Out of 19 Latin American countries Colombia had the 7th best “law and crime” indicators, according to a new report from the news analysis website Latinvex.
Latinvex used six categories to determine the general state of “law and crime” in the 19 Latin American countries.
Colombia ranked “sixth in categories like reliability of police, judicial independence, overall rule of law and property rights and fifth in terms of having the lowest corruption. However, its overall score is pulled down by having Latin America’s fifth-highest homicide rate,” said the report.
The report used the latest available data from the United Nations Office on Drugs and Crime, The World Bank, Transparency International, Heritage Foundation and the World Economic Forum.
Both Mexico and Brazil recieved better marks with regards to corruption, reliability of police and homicide rates than Colombia.
With a total of 14,573 homicides in 2011, Colombia registered a homicide rate of 33 per 100,000 people, compared to Mexico’s 18 per 100,000 and Brazil’s 26.
The country with the least favorable ranking in the aforementioned categories was Colombia’s neighbor Venezuela, mainly due to soaring murder rates, a government-dependent judiciary and government expropriations.
Chile topped five of the six categories used in Latinvex’ Law & Crime Index.
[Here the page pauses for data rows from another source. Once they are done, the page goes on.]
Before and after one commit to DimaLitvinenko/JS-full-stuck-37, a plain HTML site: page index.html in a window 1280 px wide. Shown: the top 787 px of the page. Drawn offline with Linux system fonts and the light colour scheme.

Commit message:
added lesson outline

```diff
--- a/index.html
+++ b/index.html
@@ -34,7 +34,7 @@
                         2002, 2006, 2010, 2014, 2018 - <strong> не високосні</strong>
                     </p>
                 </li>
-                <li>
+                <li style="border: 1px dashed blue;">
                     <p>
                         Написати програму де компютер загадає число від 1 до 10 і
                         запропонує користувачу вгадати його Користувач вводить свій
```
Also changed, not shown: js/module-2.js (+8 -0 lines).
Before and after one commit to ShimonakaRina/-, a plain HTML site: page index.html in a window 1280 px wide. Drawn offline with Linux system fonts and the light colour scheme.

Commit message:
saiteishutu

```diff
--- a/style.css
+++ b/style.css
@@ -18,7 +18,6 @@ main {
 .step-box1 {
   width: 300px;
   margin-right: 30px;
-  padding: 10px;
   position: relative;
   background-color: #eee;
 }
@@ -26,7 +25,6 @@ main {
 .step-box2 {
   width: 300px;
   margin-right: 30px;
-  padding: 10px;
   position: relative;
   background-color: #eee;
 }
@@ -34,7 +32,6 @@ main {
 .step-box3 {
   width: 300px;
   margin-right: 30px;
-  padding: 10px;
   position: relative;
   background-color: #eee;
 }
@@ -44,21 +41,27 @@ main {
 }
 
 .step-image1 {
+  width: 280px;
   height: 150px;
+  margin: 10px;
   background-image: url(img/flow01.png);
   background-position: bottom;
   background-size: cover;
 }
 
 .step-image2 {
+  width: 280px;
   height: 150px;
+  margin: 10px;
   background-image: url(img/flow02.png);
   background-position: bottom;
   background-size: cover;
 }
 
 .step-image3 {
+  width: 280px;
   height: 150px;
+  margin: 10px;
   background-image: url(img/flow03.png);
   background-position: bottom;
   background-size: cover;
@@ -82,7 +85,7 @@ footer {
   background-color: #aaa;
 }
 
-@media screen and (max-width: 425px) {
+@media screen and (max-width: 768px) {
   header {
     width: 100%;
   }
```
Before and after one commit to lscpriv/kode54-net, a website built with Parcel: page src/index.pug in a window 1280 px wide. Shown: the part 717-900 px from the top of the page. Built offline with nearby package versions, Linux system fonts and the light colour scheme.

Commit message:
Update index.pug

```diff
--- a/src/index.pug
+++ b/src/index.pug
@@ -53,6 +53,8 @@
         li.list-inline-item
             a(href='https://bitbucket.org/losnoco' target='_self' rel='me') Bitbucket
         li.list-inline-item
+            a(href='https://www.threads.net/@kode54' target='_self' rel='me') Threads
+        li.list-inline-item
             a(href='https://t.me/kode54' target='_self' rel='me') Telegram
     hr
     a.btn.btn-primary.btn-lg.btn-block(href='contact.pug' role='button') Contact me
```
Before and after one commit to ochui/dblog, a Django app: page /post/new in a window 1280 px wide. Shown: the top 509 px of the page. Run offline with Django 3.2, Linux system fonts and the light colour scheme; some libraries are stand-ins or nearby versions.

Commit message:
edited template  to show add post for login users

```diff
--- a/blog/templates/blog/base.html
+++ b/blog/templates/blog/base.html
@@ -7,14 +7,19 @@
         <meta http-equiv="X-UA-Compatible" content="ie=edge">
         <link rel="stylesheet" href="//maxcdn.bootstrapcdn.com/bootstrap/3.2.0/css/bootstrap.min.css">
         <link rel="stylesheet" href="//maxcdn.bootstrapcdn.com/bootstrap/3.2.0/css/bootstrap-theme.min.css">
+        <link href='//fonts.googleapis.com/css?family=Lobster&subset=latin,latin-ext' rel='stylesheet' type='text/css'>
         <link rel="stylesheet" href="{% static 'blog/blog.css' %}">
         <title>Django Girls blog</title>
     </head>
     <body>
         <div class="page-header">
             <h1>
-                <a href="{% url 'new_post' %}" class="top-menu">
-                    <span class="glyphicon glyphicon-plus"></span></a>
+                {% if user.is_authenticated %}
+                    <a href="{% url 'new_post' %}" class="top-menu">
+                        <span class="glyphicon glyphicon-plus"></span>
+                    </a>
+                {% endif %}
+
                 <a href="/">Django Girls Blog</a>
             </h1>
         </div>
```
It had “Latin America’s most reliable police, highest judicial independence, lowest corruption, highest property rights and best overall rule of law,” concluded the report.
Latinvex is a website specialized in news and analysis from Latin America.
100 represented the best possible indications and one the worst.